### DIRECTIONS FOR THIS TASK
Pick out and copy every line below that has the word "Tech".

EXERCISE INPUTS below:

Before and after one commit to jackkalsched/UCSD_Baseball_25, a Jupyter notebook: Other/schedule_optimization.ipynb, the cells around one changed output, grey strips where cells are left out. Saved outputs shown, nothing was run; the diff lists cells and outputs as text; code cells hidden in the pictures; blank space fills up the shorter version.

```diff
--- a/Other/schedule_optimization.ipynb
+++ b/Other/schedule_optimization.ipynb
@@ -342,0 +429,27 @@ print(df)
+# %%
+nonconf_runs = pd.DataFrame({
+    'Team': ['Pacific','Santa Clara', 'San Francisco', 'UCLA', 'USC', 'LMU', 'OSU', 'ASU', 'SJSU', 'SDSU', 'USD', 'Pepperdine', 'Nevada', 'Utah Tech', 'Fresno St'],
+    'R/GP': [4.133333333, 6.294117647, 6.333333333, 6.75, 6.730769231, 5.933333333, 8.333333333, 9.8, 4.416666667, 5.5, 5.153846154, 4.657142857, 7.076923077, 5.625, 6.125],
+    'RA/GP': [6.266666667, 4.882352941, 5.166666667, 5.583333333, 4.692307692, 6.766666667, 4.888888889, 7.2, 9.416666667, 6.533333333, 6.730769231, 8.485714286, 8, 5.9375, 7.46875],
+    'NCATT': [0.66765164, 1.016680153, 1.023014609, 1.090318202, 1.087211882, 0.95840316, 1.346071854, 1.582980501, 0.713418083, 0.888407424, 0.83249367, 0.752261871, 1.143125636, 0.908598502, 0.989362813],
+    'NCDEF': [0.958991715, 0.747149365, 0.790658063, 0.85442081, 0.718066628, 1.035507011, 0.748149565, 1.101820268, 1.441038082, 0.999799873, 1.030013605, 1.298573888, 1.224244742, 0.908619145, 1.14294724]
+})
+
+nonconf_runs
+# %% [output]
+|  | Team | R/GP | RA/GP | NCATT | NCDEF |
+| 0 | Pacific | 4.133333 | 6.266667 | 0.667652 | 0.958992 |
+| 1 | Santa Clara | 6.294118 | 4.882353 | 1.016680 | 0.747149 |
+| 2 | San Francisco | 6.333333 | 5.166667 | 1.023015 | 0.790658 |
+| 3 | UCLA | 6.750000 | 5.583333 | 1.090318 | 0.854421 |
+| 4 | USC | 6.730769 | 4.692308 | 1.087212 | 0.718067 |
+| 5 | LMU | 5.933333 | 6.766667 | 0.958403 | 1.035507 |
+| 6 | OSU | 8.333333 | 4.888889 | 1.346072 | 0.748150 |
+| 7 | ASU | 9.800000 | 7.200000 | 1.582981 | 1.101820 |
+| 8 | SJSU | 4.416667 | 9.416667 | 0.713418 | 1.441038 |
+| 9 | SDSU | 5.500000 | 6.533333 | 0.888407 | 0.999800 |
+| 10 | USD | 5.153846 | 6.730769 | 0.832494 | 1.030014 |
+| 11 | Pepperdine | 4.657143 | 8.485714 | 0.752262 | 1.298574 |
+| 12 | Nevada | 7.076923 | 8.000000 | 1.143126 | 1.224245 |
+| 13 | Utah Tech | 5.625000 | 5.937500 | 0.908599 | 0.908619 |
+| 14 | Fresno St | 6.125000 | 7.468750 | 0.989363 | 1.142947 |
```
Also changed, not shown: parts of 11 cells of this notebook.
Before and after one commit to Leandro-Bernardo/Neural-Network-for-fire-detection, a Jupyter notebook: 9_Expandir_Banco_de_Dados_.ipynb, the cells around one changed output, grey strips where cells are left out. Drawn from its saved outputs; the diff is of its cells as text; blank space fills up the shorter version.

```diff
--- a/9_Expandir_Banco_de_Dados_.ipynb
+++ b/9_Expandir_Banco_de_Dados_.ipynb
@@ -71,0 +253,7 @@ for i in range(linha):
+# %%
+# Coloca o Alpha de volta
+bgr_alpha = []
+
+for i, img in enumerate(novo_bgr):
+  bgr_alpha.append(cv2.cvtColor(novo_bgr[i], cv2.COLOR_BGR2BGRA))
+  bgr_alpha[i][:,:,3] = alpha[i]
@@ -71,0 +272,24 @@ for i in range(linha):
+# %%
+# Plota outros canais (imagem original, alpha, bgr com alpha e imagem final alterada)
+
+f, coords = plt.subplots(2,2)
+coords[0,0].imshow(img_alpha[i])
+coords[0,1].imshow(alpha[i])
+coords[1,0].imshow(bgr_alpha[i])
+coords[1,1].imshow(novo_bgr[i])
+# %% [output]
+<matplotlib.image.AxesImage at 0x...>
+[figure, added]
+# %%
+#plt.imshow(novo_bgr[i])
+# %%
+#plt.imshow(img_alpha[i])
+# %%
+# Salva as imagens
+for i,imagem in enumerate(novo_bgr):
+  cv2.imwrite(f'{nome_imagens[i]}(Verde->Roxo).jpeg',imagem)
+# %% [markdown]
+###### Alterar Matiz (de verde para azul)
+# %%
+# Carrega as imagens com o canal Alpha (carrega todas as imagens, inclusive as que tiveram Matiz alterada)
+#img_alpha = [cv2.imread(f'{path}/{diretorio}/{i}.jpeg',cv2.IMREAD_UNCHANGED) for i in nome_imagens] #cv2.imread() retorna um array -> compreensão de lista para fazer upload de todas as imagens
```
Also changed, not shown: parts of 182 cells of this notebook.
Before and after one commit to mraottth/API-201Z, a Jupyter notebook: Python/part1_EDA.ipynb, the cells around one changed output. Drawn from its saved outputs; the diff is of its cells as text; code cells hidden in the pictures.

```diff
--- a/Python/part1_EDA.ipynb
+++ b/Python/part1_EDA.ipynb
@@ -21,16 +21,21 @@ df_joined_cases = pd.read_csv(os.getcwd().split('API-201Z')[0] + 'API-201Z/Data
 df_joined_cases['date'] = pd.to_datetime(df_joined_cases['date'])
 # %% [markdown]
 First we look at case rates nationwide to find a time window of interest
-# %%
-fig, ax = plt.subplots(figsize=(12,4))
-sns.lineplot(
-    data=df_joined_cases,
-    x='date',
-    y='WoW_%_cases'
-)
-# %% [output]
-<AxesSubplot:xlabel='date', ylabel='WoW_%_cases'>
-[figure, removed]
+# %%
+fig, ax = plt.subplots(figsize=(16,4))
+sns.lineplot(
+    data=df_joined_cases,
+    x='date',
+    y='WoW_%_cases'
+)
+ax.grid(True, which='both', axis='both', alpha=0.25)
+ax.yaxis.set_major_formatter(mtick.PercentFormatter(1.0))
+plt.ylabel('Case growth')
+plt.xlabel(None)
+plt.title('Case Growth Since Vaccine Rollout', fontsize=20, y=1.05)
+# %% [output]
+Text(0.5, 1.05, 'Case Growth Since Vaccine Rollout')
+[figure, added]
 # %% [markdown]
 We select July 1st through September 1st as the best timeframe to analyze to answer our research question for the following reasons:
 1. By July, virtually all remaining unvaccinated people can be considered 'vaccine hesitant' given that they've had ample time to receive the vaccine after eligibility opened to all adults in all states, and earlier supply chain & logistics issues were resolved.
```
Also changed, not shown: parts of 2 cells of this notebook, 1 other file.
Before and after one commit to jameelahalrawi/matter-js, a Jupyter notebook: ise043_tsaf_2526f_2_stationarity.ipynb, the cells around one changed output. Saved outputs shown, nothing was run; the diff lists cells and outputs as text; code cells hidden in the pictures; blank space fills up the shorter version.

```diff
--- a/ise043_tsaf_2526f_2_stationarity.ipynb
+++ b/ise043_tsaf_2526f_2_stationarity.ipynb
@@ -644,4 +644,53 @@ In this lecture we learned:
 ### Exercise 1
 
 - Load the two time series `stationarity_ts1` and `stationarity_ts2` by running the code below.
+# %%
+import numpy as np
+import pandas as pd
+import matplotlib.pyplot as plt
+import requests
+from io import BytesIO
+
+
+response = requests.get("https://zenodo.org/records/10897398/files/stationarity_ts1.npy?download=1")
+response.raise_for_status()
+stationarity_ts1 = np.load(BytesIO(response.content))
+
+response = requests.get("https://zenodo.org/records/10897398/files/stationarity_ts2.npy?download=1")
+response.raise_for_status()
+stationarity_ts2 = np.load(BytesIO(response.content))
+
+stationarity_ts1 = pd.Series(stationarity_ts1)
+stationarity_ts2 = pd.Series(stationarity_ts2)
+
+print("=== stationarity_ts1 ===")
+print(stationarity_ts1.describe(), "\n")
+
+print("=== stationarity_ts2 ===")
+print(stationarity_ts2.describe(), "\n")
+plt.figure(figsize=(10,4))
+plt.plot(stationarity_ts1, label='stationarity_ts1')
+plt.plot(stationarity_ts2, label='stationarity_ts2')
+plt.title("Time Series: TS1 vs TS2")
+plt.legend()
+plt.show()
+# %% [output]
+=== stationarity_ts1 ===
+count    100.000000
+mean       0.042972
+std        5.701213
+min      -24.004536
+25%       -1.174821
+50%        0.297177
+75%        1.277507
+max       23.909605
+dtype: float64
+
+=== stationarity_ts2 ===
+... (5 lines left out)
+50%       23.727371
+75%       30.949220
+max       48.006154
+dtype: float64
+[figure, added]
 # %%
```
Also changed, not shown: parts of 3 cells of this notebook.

End of EXERCISE INPUTS.

### FINISHED EXERCISE
+    'Team': ['Pacific','Santa Clara', 'San Francisco', 'UCLA', 'USC', 'LMU', 'OSU', 'ASU', 'SJSU', 'SDSU', 'USD', 'Pepperdine', 'Nevada', 'Utah Tech', 'Fresno St'],
+| 13 | Utah Tech | 5.625000 | 5.937500 | 0.908599 | 0.908619 |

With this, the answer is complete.